In For The Long Haul: Why People Are Still Watching "Law & Order: SVU" and "Grey's Anatomy"!
Television shows are a funny thing. We watch them, we love them, we hate them, we obsess over them, and we spend an absurd amount of time doing so. Rarely, however, do we spend ten or more precious years of our life hopelessly devoted to one specific show. The storylines grow old, the plot thins out, we lose interest – whatever the case may be, shows just don’t last that long.

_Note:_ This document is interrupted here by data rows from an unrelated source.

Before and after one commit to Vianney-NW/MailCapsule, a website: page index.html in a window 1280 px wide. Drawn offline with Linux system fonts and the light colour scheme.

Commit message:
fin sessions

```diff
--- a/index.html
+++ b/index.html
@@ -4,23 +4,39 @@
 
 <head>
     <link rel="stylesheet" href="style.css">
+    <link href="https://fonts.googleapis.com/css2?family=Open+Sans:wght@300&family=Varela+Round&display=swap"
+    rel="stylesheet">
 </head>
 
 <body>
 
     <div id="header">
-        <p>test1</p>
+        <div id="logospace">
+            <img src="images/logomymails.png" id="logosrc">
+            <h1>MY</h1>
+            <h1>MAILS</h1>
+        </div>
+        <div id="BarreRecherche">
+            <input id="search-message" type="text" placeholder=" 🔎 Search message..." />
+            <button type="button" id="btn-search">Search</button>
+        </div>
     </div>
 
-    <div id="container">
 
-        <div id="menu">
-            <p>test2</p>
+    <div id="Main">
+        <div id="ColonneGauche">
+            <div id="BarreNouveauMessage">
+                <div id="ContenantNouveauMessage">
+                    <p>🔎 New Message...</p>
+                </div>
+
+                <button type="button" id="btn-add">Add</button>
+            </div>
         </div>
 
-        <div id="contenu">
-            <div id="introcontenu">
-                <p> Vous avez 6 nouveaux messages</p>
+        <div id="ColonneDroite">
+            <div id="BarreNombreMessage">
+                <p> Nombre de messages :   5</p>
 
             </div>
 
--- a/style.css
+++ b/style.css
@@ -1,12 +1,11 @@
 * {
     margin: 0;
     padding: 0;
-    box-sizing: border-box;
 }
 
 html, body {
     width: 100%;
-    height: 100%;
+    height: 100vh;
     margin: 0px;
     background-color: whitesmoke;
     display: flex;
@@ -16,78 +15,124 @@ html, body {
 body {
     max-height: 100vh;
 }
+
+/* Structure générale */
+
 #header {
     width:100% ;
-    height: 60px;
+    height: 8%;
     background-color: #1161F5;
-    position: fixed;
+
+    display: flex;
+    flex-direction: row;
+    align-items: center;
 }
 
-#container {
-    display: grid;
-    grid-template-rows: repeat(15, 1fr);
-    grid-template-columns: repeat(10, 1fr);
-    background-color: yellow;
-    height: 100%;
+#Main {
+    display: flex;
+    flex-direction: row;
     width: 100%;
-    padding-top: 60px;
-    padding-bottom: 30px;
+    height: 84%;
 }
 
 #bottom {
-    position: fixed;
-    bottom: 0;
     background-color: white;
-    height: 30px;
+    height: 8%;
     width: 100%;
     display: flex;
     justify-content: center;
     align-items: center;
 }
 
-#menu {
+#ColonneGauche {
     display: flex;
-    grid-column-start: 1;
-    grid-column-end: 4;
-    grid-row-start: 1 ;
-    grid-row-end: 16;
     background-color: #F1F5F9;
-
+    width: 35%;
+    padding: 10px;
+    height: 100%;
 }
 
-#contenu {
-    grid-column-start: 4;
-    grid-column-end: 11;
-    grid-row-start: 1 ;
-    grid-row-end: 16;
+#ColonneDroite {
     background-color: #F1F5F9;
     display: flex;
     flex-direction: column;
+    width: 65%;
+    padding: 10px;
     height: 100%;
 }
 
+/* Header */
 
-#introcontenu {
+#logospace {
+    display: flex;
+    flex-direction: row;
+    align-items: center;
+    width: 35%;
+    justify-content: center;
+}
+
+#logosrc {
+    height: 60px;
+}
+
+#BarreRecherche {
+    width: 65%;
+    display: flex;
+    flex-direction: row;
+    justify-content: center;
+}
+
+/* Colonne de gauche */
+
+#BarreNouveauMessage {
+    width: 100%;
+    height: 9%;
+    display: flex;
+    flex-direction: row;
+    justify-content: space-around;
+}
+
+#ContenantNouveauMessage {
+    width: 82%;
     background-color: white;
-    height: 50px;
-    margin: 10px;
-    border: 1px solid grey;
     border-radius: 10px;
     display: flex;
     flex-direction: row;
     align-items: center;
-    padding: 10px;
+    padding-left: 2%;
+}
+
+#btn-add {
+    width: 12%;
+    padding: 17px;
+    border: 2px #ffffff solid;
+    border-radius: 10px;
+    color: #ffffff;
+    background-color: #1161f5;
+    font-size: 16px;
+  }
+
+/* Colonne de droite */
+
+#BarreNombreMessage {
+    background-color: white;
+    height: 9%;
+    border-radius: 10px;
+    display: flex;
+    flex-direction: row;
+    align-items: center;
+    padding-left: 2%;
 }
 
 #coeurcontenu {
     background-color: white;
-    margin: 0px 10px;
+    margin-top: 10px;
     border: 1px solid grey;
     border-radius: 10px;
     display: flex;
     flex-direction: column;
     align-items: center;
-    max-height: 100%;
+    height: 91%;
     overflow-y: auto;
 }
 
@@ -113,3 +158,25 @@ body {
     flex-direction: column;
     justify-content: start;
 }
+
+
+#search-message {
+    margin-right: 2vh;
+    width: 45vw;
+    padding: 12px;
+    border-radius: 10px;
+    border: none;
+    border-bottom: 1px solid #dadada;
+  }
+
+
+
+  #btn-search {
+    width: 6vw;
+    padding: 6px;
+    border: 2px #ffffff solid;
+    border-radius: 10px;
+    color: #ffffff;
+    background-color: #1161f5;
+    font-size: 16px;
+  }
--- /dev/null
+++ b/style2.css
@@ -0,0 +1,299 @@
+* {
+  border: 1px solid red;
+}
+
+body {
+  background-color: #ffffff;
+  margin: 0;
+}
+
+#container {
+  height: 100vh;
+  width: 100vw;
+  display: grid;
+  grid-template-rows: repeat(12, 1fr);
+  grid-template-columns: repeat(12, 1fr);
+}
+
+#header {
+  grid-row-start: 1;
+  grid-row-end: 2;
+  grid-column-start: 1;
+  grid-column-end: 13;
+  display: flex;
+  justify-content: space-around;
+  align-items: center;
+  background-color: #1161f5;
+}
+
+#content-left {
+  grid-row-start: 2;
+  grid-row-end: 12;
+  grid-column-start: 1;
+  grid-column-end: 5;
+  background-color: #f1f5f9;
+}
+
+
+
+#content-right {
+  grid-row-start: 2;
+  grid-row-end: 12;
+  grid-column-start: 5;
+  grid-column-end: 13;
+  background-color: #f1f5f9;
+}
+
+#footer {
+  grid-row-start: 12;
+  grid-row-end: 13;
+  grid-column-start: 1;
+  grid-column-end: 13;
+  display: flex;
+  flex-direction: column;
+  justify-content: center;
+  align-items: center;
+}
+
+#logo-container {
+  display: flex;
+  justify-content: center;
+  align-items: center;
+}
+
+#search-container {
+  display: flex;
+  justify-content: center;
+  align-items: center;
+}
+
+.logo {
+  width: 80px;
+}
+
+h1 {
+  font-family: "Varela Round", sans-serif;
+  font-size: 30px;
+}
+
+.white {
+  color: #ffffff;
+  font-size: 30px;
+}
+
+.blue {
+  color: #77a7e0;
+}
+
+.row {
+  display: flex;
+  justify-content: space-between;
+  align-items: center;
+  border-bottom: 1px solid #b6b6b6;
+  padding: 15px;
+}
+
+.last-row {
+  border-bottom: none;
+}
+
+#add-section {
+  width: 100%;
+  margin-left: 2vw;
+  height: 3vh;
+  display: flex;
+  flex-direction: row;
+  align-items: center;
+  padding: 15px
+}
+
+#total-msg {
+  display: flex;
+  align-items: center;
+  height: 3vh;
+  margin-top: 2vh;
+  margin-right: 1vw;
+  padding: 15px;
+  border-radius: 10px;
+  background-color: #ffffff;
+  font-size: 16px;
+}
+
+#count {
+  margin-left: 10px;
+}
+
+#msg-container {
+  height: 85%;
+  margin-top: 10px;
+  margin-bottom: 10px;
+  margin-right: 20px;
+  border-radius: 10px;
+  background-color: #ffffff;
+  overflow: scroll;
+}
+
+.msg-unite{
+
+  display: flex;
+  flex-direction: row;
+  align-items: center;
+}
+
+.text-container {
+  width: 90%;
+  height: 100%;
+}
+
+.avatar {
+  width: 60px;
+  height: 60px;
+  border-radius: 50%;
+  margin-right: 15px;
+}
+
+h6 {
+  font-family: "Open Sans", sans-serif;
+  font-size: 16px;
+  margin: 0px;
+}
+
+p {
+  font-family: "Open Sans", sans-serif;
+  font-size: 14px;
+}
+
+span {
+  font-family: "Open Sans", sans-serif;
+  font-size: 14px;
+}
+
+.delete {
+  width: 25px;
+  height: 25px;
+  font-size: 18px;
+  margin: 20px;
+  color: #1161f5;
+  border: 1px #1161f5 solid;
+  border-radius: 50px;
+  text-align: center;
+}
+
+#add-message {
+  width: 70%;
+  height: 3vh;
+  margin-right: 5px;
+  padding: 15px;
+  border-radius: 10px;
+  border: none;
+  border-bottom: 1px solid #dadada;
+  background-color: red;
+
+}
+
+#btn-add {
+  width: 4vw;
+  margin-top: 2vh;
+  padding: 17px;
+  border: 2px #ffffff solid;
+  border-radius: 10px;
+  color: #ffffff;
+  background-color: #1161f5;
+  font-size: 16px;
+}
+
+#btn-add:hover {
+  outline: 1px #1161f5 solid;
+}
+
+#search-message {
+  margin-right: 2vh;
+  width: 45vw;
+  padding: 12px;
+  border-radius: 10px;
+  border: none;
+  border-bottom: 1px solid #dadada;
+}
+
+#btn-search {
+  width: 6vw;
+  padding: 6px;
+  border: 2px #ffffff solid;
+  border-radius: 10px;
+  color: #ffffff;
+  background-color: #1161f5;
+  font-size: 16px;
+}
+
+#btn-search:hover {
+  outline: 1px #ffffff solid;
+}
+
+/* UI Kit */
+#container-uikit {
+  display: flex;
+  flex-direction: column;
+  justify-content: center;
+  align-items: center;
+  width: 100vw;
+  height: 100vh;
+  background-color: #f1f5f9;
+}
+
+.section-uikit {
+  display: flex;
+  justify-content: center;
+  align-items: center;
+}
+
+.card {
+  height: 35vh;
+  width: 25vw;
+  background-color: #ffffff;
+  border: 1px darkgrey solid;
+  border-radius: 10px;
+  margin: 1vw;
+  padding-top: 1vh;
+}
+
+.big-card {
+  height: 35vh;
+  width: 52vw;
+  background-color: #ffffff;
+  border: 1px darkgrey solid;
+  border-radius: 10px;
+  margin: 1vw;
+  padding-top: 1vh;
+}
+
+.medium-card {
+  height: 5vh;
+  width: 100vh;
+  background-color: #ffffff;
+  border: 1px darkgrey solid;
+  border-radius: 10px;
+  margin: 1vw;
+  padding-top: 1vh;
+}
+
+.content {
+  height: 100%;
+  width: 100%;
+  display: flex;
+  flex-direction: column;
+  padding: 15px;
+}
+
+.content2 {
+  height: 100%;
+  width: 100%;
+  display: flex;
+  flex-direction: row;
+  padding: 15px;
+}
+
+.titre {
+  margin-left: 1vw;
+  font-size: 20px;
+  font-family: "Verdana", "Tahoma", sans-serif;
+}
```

But what about the ones that do? With the fall TV lineup and schedule out, it’s important to pay close attention to the veterans leading the pack. One of the biggest players is NBC’s “Law and Order: Special Victims Unit”, which has been renewed for a 19th season. That’s right, 19. This number might be scary to those of you with commitment issues, and rightfully so. At approximately 22 episodes a season, the finale of this past season leaves the crime drama with a total of 410 episodes! Because most TV shows barely make it to 100, this is a huge deal. Another leading vet is ABC’s “Grey’s Anatomy”. Similar to that of “SVU,” fans of “Grey’s Anatomy” have been watching Meredith Grey power through crazy medical cases on the small screen for quite some time -- 13 going on 14 years, to be exact!
Why are we still watching shows with 300 or more episodes? Perhaps it’s the excitement that comes with a new storyline each week. “SVU” and “Grey’s” both work with a case-of-the-week structure. This means that, each week, audiences are introduced to what is essentially a new story, despite the recurring characters and relationships that are intertwined within an entire season or more. With these new stories, boredom isn’t an issue. One week, I’m watching to see if the doctors can get a teenage boy out of hardened concrete; the next I’m watching a woman get a 70-pound tumor removed. Fans can tune in each week to a new show -- something that isn’t repetitive, something that creates tension and excitement. This provides a huge opportunity for the creators of these shows to dive off into the deep end and take risks, and more opportunity for us, as an audience, to be genuinely interested. The doctors doing surgery while singing a The Fray song in the “Grey’s” musical episode is a prime example of their ability and willingness to take chances -- chances that just might make a show work for the long haul. But, because we need more than just good structure to keep us entertained in this day and age, these shows must be valuable in a more personal way.
Sitting down to watch a new episode of “SVU” excites me. That all-too-common authoritative voice echoes “in the criminally based justice system…”, the “Law and Order” logo flashes in the middle of the screen, and the famous sound of the gavel calling a court to order indicates the show is about to start. I eagerly anticipate what will happen next, what the case will be, and how Detective Olivia Benson (Mariska Hargitay) will save the day. When I first started watching the show, I longed to see the relationship between Benson and Stabler (Christopher Meloni) grow into something more. These days, I rejoice and often try to emulate Olivia’s independence and drive. That’s what we need and that’s what we get from these TV shows. We watch TV to be entertained for 30 minutes or an hour. We sit, we watch, we listen. Not much effort goes into doing it, but if you can really get something out of it, it’s magical.
“Law and Order: Special Victims Unit” and “Grey’s Anatomy” alike create this magic. At first, you’re sitting there trying to figure out who committed the crime or if this week’s patient is going to make it out of surgery. Then, without you really noticing it, you look beyond the sometimes bizarre and outlandish circumstances portrayed on your TV screen and really focus on the characters, how they operate, how they manage friendships and relationships. You start to slowly put yourself in their shoes, slip into the character, and feel passionately about what they’re doing. Suddenly, you’re 11, 14, 17, 19 seasons in and you’re still hanging on to every second. As they grow and change (oh, how they’ve changed! R.I.P. McDreamy), so do we. That is so pivotal to the success of these incredibly long-lasting shows. They have something that can be grasped and characters so genuine that make us want to be more like them. If this type of ingenuity and realistic characters and relationships continue next season, these shows may never end, and that would be A-OK with me!
(Image via TNYF/WENN)
- Kayla Miracle, YH Contributing Writer